“If you got it, flaunt it baby!” That’s one of my favorite lines from the movie The Producers by Mel Brooks. The same can be said of California Trustees (although not referring to their looks of course). For Trustees, if you have a special skill you are expected to use them.
For example, if you are an expert in investing, then you have to use those skills for the advantage of the Trust. And you will be judged based on your increased skills if anything should go wrong. If you are a CPA or lawyer and you undertake Trusteeship of a California Trust, then you will be expected to use your professional skills to administer the Trust.
For example, lawyers should have a higher degree of knowledge of the Trust laws, especially Trust lawyers. So when a Trust lawyer acts as Trustee, those skills must be used. And if anything goes wrong, the Trustee will be judged based on a higher standard of skills than an ordinary Trustee.
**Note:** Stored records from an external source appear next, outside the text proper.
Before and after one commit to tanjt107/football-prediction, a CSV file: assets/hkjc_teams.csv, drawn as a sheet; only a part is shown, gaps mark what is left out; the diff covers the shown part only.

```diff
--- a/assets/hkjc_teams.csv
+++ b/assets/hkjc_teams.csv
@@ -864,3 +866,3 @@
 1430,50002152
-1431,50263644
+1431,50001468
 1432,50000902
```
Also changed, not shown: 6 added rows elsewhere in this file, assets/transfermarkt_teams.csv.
Having a Trustee with special skills that helps in Trust administration is a great idea. For example, a Trust that is heavily invested in commercial real estate would do well to have a Trustee who is skilled in commercial real estate. Settlors oftentimes look for this type of expertise when selecting a successor Trustee. Or at least they should look for this special skill when selecting a Trustee. After all, many Trust lawsuits involve Trustees who did NOT handle Trust investments properly because they simply did not know what they were doing.
But that extra level of skill comes with a catch—a higher expectation under Trust law. So if you are an expert, you must be aware that your expertise can be a benefit to the Trust, or a burden to you if things go wrong. You are not going to be judged as your average-Joe Trustee, but as your highly skilled Trustee.
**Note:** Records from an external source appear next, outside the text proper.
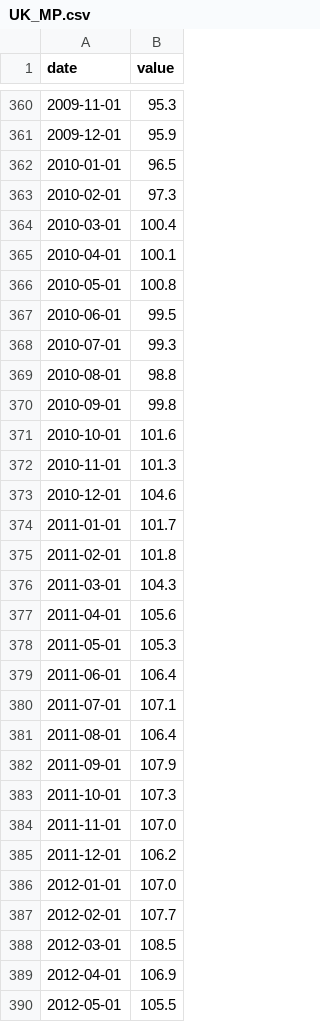
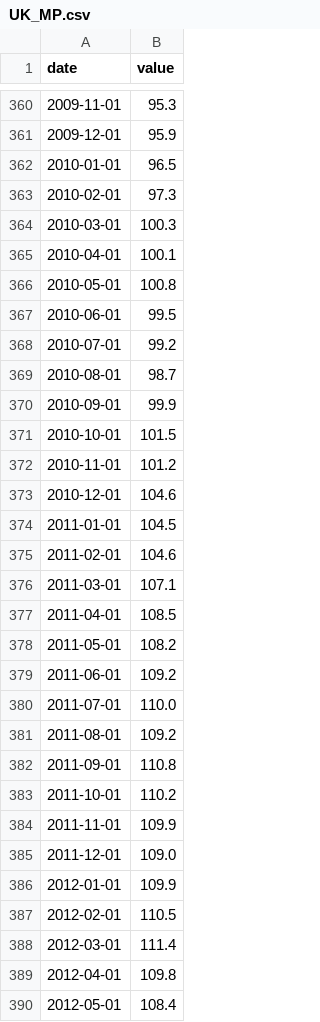
Before and after one commit to aarongilman/Python, a CSV file: IMF_API/data/UK_MP.csv, drawn as a sheet; only a part is shown, gaps mark what is left out; the diff covers the shown part only.

```diff
--- a/IMF_API/data/UK_MP.csv
+++ b/IMF_API/data/UK_MP.csv
@@ -363,3 +363,3 @@ date,value
 2010-02-01,97.3
-2010-03-01,100.4
+2010-03-01,100.3
 2010-04-01,100.1
@@ -367,24 +367,24 @@ date,value
 2010-06-01,99.5
-2010-07-01,99.3
-2010-08-01,98.8
-2010-09-01,99.8
-2010-10-01,101.6
-2010-11-01,101.3
+2010-07-01,99.2
+2010-08-01,98.7
+2010-09-01,99.9
+2010-10-01,101.5
+2010-11-01,101.2
 2010-12-01,104.6
-2011-01-01,101.7
-2011-02-01,101.8
-2011-03-01,104.3
-2011-04-01,105.6
-2011-05-01,105.3
-2011-06-01,106.4
-2011-07-01,107.1
-2011-08-01,106.4
-2011-09-01,107.9
-2011-10-01,107.3
-2011-11-01,107.0
-2011-12-01,106.2
-2012-01-01,107.0
-2012-02-01,107.7
-2012-03-01,108.5
-2012-04-01,106.9
-2012-05-01,105.5
+2011-01-01,104.5
+2011-02-01,104.6
+2011-03-01,107.1
+2011-04-01,108.5
+2011-05-01,108.2
+2011-06-01,109.2
+2011-07-01,110.0
+2011-08-01,109.2
+2011-09-01,110.8
+2011-10-01,110.2
+2011-11-01,109.9
+2011-12-01,109.0
+2012-01-01,109.9
+2012-02-01,110.5
+2012-03-01,111.4
+2012-04-01,109.8
+2012-05-01,108.4
```
Also changed, not shown: 13 added rows and 54 edited cells elsewhere in this file, Japan/data/fx.csv, Japan/data/ip.csv, 53 other files.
The best protection against a lawsuit for a skilled Trustee (or any Trustee for that matter) is to have a process in place that you use to mange the Trust assets and make decisions. The exact details of the process are not as important as having a process at all. So many individual Trustees will make decisions and invest assets without any written game plan. When investments take a dive, the Trustee is immediately accused of making a mistake and with no written process in place, the Trustee has nothing to point to as being the basis for the decisions that were made.
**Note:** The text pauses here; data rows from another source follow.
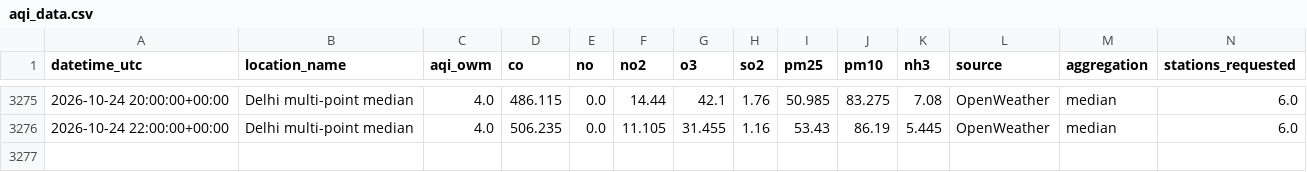
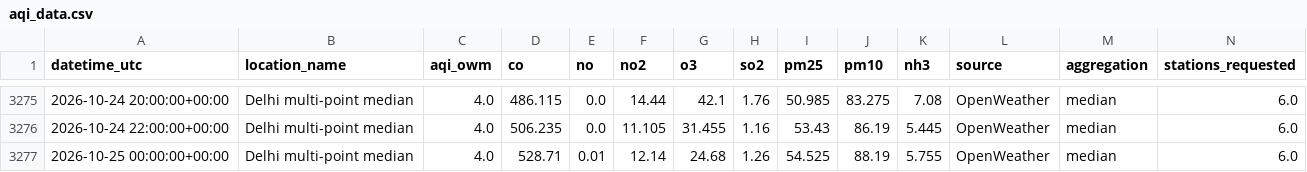
Before and after one commit to harshsharma5468/Delhi_AQI_prediction, a CSV file: aqi_data.csv, drawn as a sheet; only a part is shown, gaps mark what is left out; rows hold the shown columns only; the diff names each change by its address in the sheet, - before the commit and + after, or states it on an @@ line.

```diff
--- a/aqi_data.csv
+++ b/aqi_data.csv
+row 3277: 2026-10-25 00:00:00+00:00 | Delhi multi-point median | 4.0 | 528.71 | 0.01 | 12.14 | 24.68 | 1.26 | 54.525 | 88.19 | 5.755 | OpenWeather | median | 6.0
```
Also changed, not shown: 2 other files.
Having skills is a mixed blessing. It is great for the beneficiaries, when those skills are put to good use managing the Trust assets. But when things go wrong, those same skills may create a higher threshold to escape legal liability than would otherwise apply.